BIRDSVILLE woman Jenna Brook is running for bums.
No, she isn’t running naked or showing off her bum.
Ms Brook will run from Tasmania to the tip of Cape York in February next year in a bid to raise awareness and start a conversation about bowel cancer in rural communities.
The 4500km journey will take about four months with Ms Brook preparing to run 40km each day on her inland journey to arrive in small towns by midday to spend the afternoon chatting with locals.
Ms Brook, whose family run organic beef properties in the state’s far west, is the first to admit she isn’t a runner and she doesn’t enjoy it but after her own experience with bowel problems she is hopeful she can help save lives.
“My grandfather had bowel cancer before I was even born...so we have a strong genetic link to it,” she said.
“When I was 25 because I knew what our family history was I was screened then and had a number of abnormalities removed and am now on a recall list.
“The main thing is to get people to talk about bowel cancer because unfortunately our society lends itself to be embarrassed talking about that.
“The success rate of treatment when found early is 90 per cent. For the sake of having the uncomfortable chat with your doctor or your family, you have to do it.”
Her training involves cycling, yoga, walking, strength and stretches but has taken a slight step back after suffering a hip injury.
She is confident of recovering and completing her Running for Bums event even if she has to cycle her way through it.
It seems she is no stranger to a wild challenge either having walked across the Simpson Desert in 2012 and competed in ultra marathons.
Ms Brook said she didn’t underestimate the pain of this challenge.
“The physical side of it is going to be brutal...I’m probably going to cry a lot,” she said.

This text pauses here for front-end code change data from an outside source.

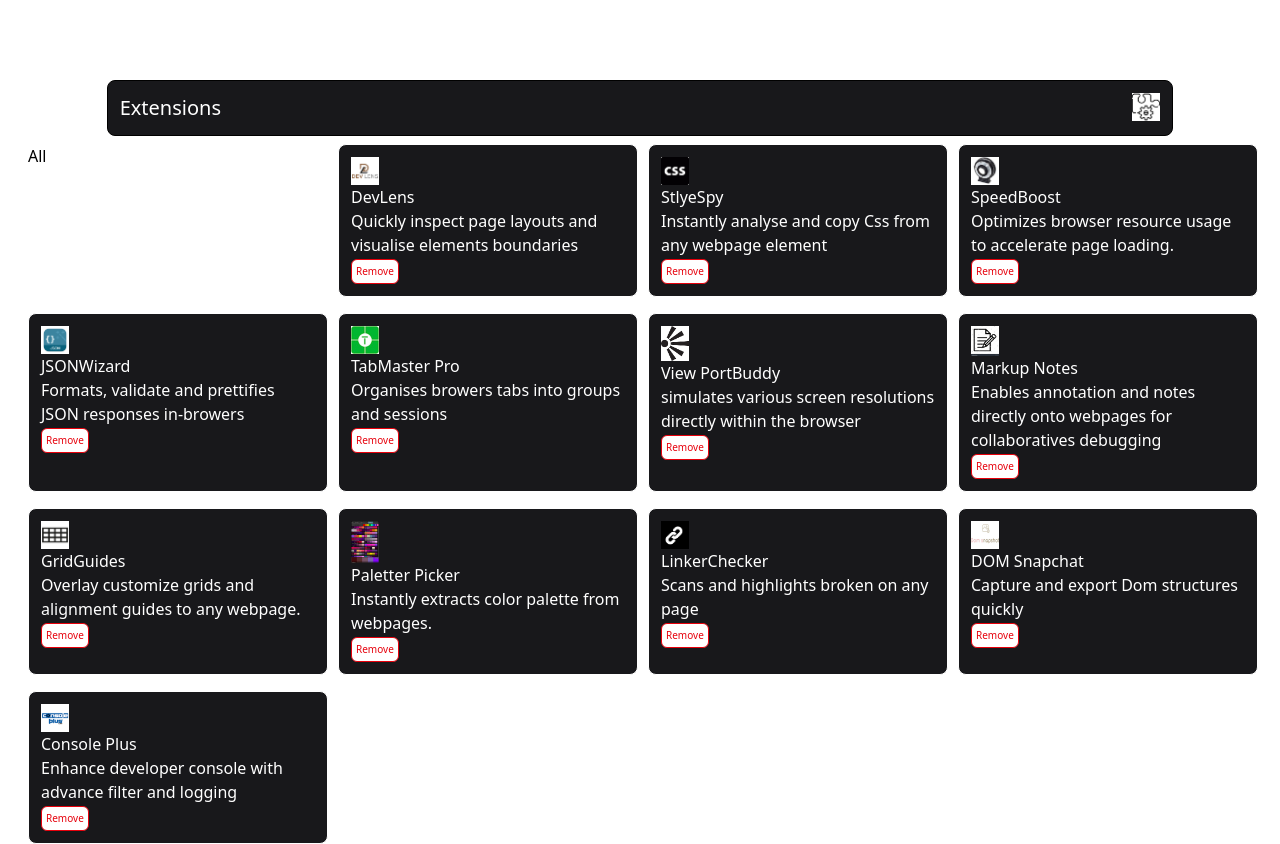
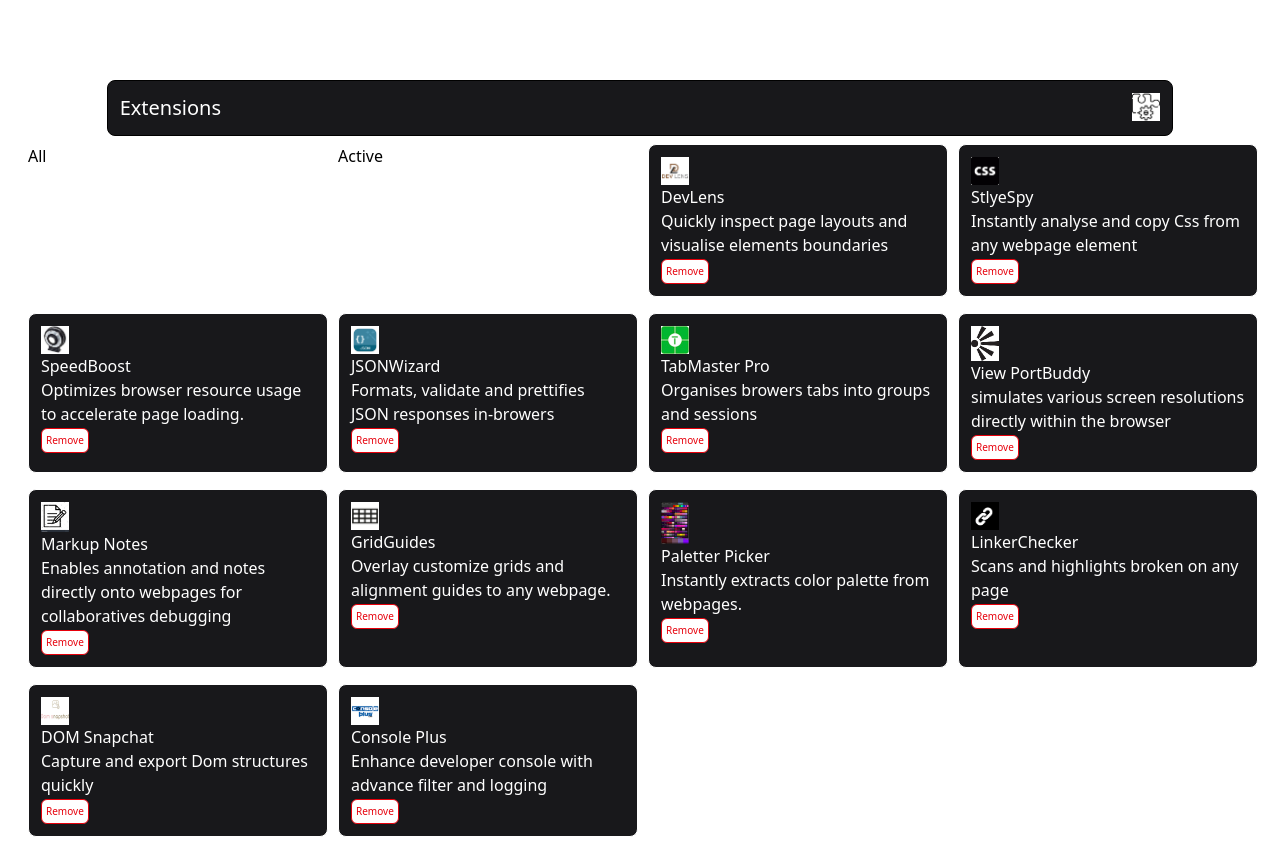
Before and after one commit to Blessing-bit-ui/Mydevlens, a React (Vite) app in the folder my-Devlens/: page / in a window 1280 px wide. Built offline with nearby package versions, Linux system fonts and the light colour scheme.

Commit message:
created the handle Active function and active button

```diff
--- a/my-Devlens/src/ExtensList.jsx
+++ b/my-Devlens/src/ExtensList.jsx
@@ -98,11 +98,16 @@ const ExtensionsList =[
       function handleAll(){
         setExtensionss(ExtensionsList)
       }
+      function handleActive(){
+        return ExtensionsList.status("active")
+        setExtensionss(activeList)
+      }
 
     return (
       <div class="flex items-center justify-center">
         <div class="flex flex-col md:grid md:grid-cols-4 gap-4 mt-2 md:mr-7 md:ml-7 md:w-full">
          <AllButtons handleAll={handleAll} />
+         <ActiveButton handleActive={handleActive} />
           {extensionss.map((ext, index) => (
             <div key={index} class="w-[300px] bg-zinc-900 p-3 text-white border rounded-lg">
                 <img src={ext.photoName}
@@ -129,3 +134,10 @@ function AllButtons({handleAll}){
         </div>
     )
 }
+function ActiveButton({handleActive}){
+  return(
+    <div>
+      <button onClick={handleActive}> Active</button>
+    </div>
+  )
+}
```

“But hopefully the benefit of this whole run for the communities I pass through will give me the motivation to get out of bed some mornings.”

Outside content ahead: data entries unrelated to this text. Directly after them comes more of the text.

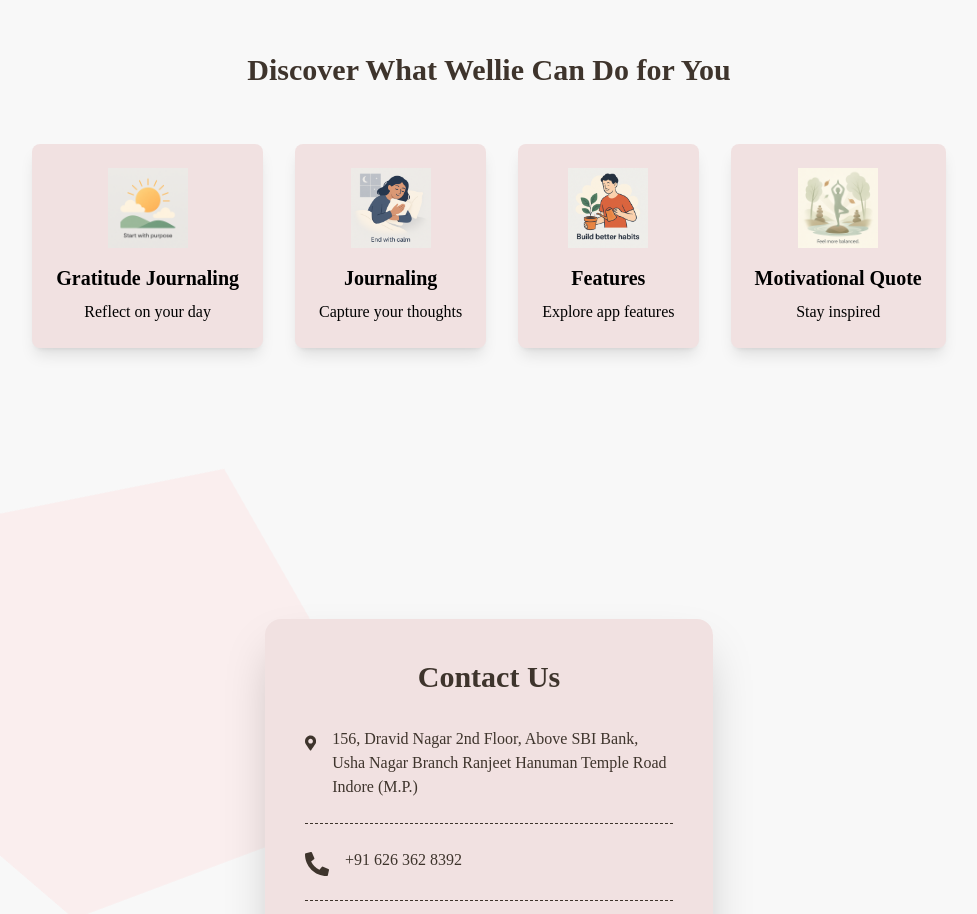
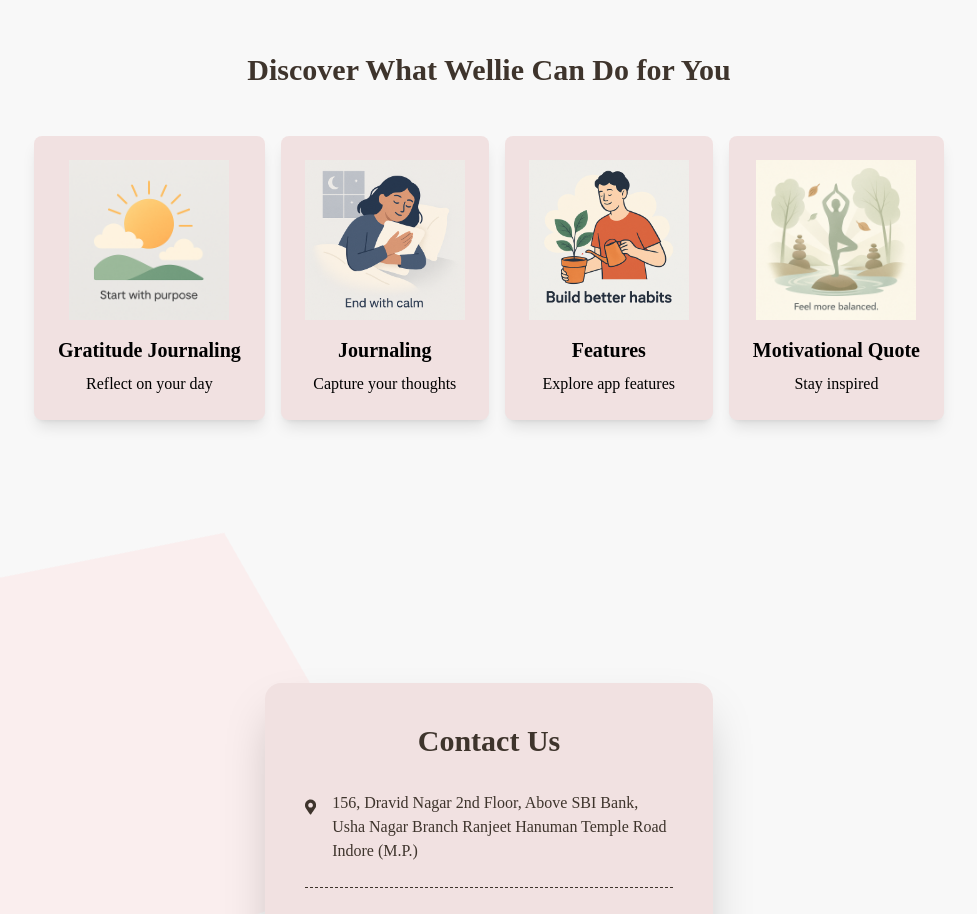
Before and after one commit to V-mandloi/Wellie, a React (Vite) app in the folder Frontend/: page /about in a window 1280 px wide. Shown: the part 2100-3014 px from the top of the page, without its empty margins (151-1128 px from the left). Built offline with nearby package versions, Linux system fonts and the light colour scheme.

Commit message:
cards size done

```diff
--- a/Frontend/src/components/About/about6.jsx
+++ b/Frontend/src/components/About/about6.jsx
@@ -1,13 +1,12 @@
 import React from 'react';
-
 const Card = ({ title, description, image }) => {
   return (
-    <div className="bg-secondary rounded-lg shadow-lg p-6 m-4 text-center transition-transform duration-300 transform hover:scale-105 cursor-pointer hover:bg-stone-100">
+    <div className="bg-secondary rounded-lg shadow-lg p-6 m-2 text-center transition-transform duration-300 transform hover:scale-105 cursor-pointer hover:bg-stone-100">
       <div className="mb-4">
         <img
           src={image}
           alt={title}
-          className="w-20 h-20 object-cover mx-auto"
+          className="w-40 h-30 object-cover mx-auto"
         />
       </div>
       <h2 className="text-xl font-bold mb-2">{title}</h2>
@@ -15,5 +14,4 @@
     </div>
   );
 };
-
 export default Card ;
```
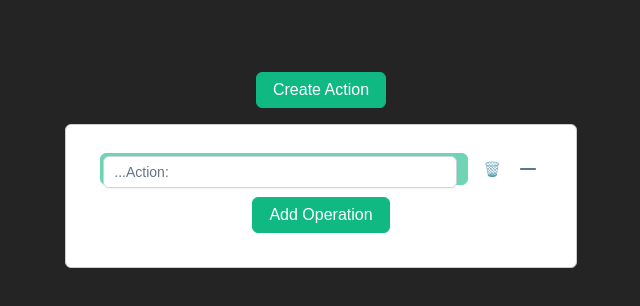
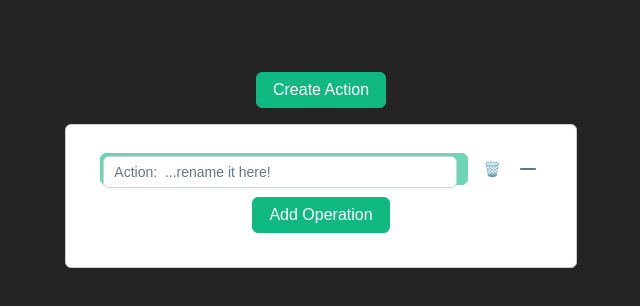
Before and after one commit to c2727c/prototypercounter, a Vue app: page / in a window 1280 px wide. Both pictures are taken after a click on the button "Create Action". Shown: the top 306 px of the page, without its empty margins (7-647 px from the left). Built offline with nearby package versions, Linux system fonts and the light colour scheme; a web font is replaced by a local one.

Commit message:
minor update

```diff
--- a/src/components/DoPanel.vue
+++ b/src/components/DoPanel.vue
@@ -9,7 +9,7 @@
                 id="operationname"
                 size="small"
                 v-model="newName"
-                :placeholder="`...${props.doableName}`" />
+                :placeholder="`${props.doableName} ...rename it here!`" />
             <Button
             style="width:100%;"
             size="small"
```
Also changed, not shown: src/components/OperationCard.vue (line endings or trailing spaces).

Ms Brook will complete her run while wearing clothing from Merino Country and said it would be a great advertisement to the wool industry that their products could survive an enduring run.

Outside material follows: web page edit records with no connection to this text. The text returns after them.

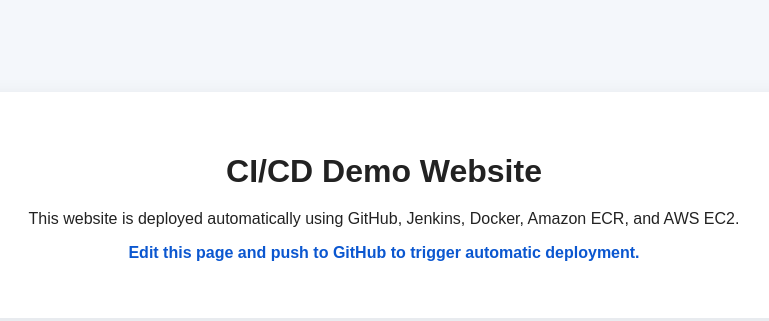
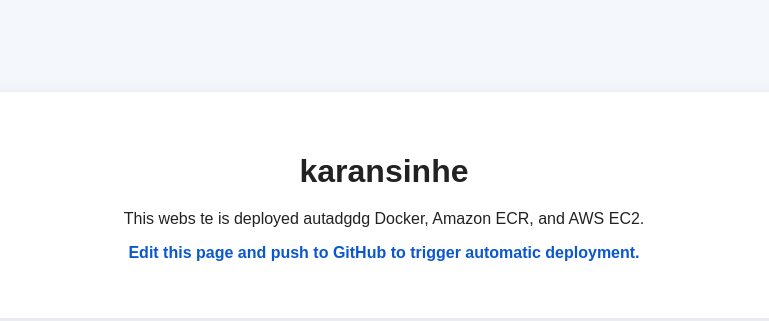
Before and after one commit to karansinh-solanki/website-docker-demo, a plain HTML site: page index.html in a window 1280 px wide. Shown: the part 8-329 px from the top of the page, without its empty margins (256-1025 px from the left). Drawn offline with Linux system fonts and the light colour scheme.

Commit message:
changes saved

```diff
--- a/index.html
+++ b/index.html
@@ -8,8 +8,8 @@
 </head>
 <body>
   <div class="container">
-    <h1>CI/CD Demo Website</h1>
-    <p>This website is deployed automatically using GitHub, Jenkins, Docker, Amazon ECR, and AWS EC2.</p>
+    <h1>karansinhe</h1>
+    <p>This webs te is deployed autadgdg Docker, Amazon ECR, and AWS EC2.</p>
     <p class="highlight">Edit this page and push to GitHub to trigger automatic deployment.</p>
   </div>
 </body>
```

Merino Country managing director Kerrie Richards said they wanted to support a cause that affected the rural communities.